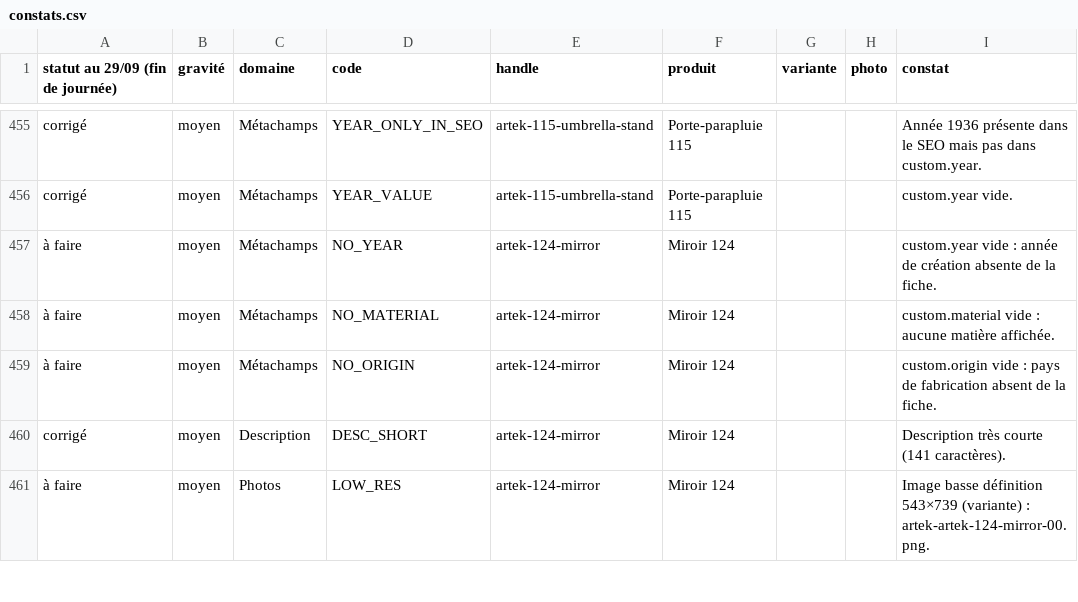
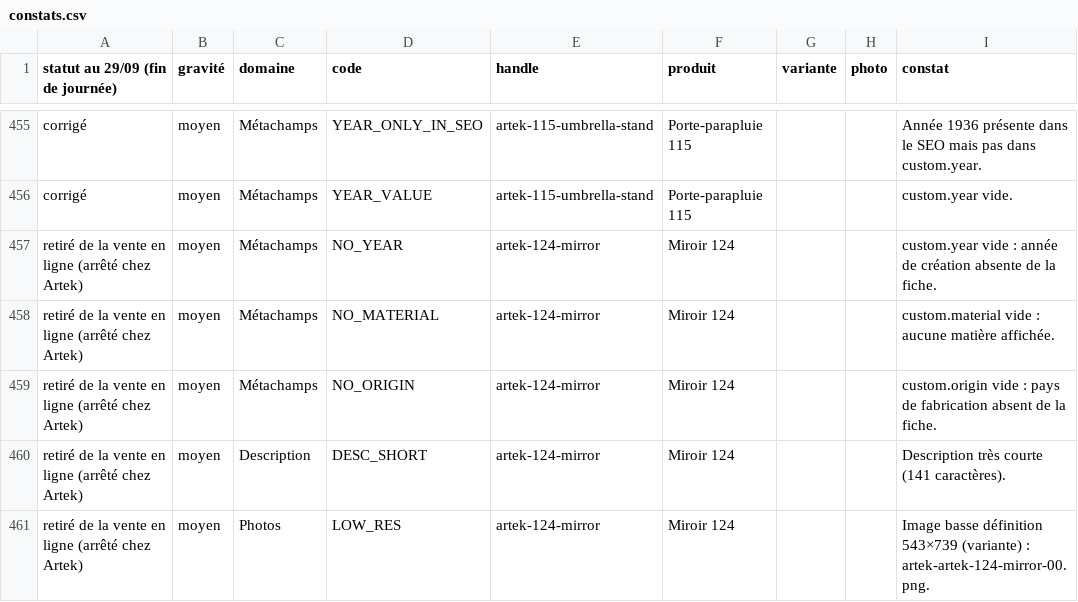
Before and after one commit to cyrildaoust-source/mikadodecov2, a CSV file: docs/audits/2026-09-29-artek/constats.csv, drawn as a sheet; only a part is shown, gaps mark what is left out; the diff covers the shown part only; the diff names each change by its address in the sheet, - before the commit and + after, or states it on an @@ line.

```diff
--- a/docs/audits/2026-09-29-artek/constats.csv
+++ b/docs/audits/2026-09-29-artek/constats.csv
-A457:A459 (statut au 29/09 (fin de journée)): à faire
+A457:A459 (statut au 29/09 (fin de journée)): retiré de la vente en ligne (arrêté chez Artek)
-A460 (statut au 29/09 (fin de journée)): corrigé
+A460 (statut au 29/09 (fin de journée)): retiré de la vente en ligne (arrêté chez Artek)
-A461 (statut au 29/09 (fin de journée)): à faire
+A461 (statut au 29/09 (fin de journée)): retiré de la vente en ligne (arrêté chez Artek)
```
Also changed, not shown: 38 edited cells elsewhere in this file, 2 other files.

---------------

Exercise instructions. Write all the entries again word for word, minus the pictures.

Response.
Before and after one commit to cyrildaoust-source/mikadodecov2, a CSV file: docs/audits/2026-09-29-artek/constats.csv, drawn as a sheet; only a part is shown, gaps mark what is left out; the diff covers the shown part only; the diff names each change by its address in the sheet, - before the commit and + after, or states it on an @@ line.

```diff
--- a/docs/audits/2026-09-29-artek/constats.csv
+++ b/docs/audits/2026-09-29-artek/constats.csv
-A457:A459 (statut au 29/09 (fin de journée)): à faire
+A457:A459 (statut au 29/09 (fin de journée)): retiré de la vente en ligne (arrêté chez Artek)
-A460 (statut au 29/09 (fin de journée)): corrigé
+A460 (statut au 29/09 (fin de journée)): retiré de la vente en ligne (arrêté chez Artek)
-A461 (statut au 29/09 (fin de journée)): à faire
+A461 (statut au 29/09 (fin de journée)): retiré de la vente en ligne (arrêté chez Artek)
```
Also changed, not shown: 38 edited cells elsewhere in this file, 2 other files.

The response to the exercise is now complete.